Another Expression I Can Do Without
This one comes courtesy of the late George Carlin. Why do we refer to someone who is in their ninth decade of life as being so many years young? As with “What’s the secret?,” it seems like a compliment. Old people want to be young again, don’t they? What’s wrong with a little wish fulfillment?
What’s really going on, however, is the denial of reality. You’re getting older, and so am I. There’s nothing we can do about it, and there’s also nothing wrong with accepting it. In fact, there’s everything right with doing so. When you accept a troublesome fact, you’re that much closer to being at peace with it. And that’s something worth celebrating.
One More Annoyance
Why does every newspaper story include the age of the people in question? It’s usually given after the first mention of a person’s full name: “Herbert Schmedlein, 89, was minding his own business when… ” Sometimes age is relevant in the piece, but most of the time it isn’t. If the story is about how Mr. Schmedlein has just become the oldest person to host a talk show on MTV, it’s important to know exactly how old he is (along with the average age of an MTV talk show host, which must about around 22). But if the story is about, well, almost anything else, Mr. Schmedlein’s age is irrelevant and shouldn’t be mentioned.
If it’s considered good journalism to include metrics that have nothing to do with the story at hand, I’d rather see a reference to the subject’s favorite movie, book, or TV show. Thus, “Herbert Schmedlein, a huge fan of Planet of the Apes, was minding his own business when… ” Or “Herbert Schmedlein, who recently bought the first three seasons of The Beverly Hillbillies on DVD… ” If you’re an investigative journalist, I hope you’ll take my suggestion to heart when you write your next piece.
But What Does This Have to Do With Ethics?
Just because I write an ethics blog on The Huffington Post doesn’t give me the right to bore you with a personal peccadillo or a grumpy complaint of no interest to anyone but me. But the issue of how we deal with aging is an ethical one for several reasons:
Ethics is a branch of philosophy, and one of the central concerns of philosophy is truth.
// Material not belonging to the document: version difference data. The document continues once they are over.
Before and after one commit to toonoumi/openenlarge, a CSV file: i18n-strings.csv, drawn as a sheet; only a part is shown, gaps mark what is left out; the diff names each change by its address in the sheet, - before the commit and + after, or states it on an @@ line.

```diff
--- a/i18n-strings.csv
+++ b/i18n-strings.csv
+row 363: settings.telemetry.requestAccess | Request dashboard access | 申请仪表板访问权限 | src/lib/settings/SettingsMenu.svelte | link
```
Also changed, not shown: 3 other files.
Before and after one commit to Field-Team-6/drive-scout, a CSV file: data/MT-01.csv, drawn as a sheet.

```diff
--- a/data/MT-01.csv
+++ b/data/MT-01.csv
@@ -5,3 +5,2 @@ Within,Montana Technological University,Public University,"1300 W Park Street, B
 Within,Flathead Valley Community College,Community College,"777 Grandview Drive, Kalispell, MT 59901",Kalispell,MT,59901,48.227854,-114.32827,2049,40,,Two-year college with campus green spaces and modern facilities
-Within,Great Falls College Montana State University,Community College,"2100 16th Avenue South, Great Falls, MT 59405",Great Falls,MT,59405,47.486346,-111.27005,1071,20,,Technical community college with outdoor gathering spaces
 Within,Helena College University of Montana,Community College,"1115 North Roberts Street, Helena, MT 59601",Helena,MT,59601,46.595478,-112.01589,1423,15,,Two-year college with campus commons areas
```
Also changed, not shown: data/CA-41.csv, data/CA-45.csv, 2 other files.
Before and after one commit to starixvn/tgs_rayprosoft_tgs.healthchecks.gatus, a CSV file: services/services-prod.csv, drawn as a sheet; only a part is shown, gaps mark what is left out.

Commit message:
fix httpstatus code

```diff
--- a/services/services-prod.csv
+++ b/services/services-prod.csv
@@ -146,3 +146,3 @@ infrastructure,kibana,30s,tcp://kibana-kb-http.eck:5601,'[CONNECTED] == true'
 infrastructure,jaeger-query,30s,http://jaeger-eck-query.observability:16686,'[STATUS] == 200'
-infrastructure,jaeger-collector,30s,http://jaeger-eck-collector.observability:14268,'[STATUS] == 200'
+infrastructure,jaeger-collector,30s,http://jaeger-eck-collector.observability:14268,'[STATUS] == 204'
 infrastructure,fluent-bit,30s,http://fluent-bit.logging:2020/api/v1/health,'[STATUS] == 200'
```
Using language as a smokescreen, to provide false compliments, or to run from reality is misusing the only tool we have for conveying truth, and thus how we speak about aging is a legitimate area for philosophy to address.
One of the principles of ethical intelligence is respect others. It is disrespectful to treat old people as a bizarre group of mystics who hold the key to valuable knowledge, or to regard them as young when they’re not.
There’s nothing inherently wrong with the phrase “old people.” Context determines whether it’s respectful or insulting. If I say, “I did some volunteer work last Saturday with a group of old people in the Bronx,” you have just learned something about what I did and who I did it with. If I say, “Only old people like polkas,” I’m trying to cast aspersions on two groups: old people and polkas. (For the record, it’s not even a true statement. I’m not old — yet — but I like polkas.)
Oliver Sacks wrote an op-ed for the New York Times this past summer about how he is looking forward to being 80. I wouldn’t go that far, but I will say that every day is a blessing, and I’m happy to be alive. I hope you are, too.
Thank you for reading my blog.
Bruce Weinstein, Ph.D.
The Ethics Guy
P.S. If you’re thinking, “I missed Bruce’s birthday! What can I give him that would be meaningful to him but not require a lot of effort on my part?” I have a humble suggestion: please visit my Facebook page and if (and only if) you like it, click the “like” button. And share the page with your colleagues, friends and family. Every weekday I post a quotation that will lift your spirits, and by liking the page, you’ll be supporting the work I’m doing. Thank you!
For more by Bruce Weinstein, click here.
For more on aging, click here.